▸ Exercise aim: Take every record and write it out again exactly, with no images included.

▸ Record extracts:

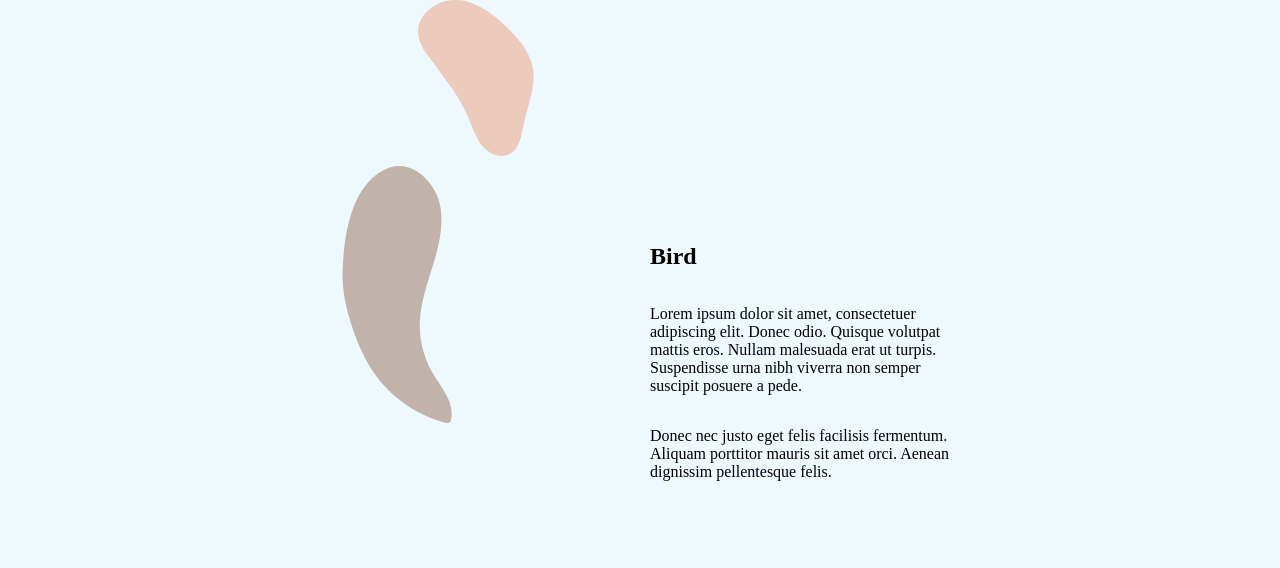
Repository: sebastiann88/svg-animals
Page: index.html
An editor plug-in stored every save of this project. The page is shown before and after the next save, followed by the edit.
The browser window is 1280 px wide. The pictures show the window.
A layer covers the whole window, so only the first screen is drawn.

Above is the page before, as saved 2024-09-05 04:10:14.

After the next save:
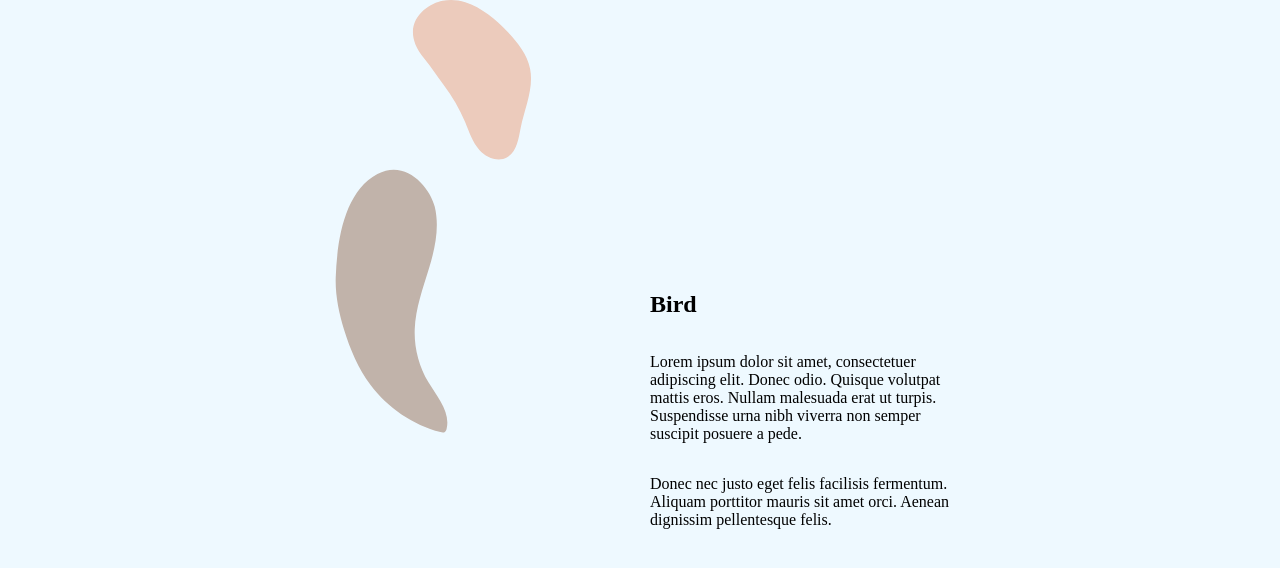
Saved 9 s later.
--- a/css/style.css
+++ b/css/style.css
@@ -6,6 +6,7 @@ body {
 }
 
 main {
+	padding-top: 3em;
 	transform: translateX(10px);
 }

▸ Completed exercise:
Repository: sebastiann88/svg-animals
Page: index.html
An editor plug-in stored every save of this project. The page is shown before and after the next save, followed by the edit.
The browser window is 1280 px wide. The pictures show the window.
A layer covers the whole window, so only the first screen is drawn.

Above is the page before, as saved 2024-09-05 04:10:14.

After the next save:
Saved 9 s later.
--- a/css/style.css
+++ b/css/style.css
@@ -6,6 +6,7 @@ body {
 }
 
 main {
+	padding-top: 3em;
 	transform: translateX(10px);
 }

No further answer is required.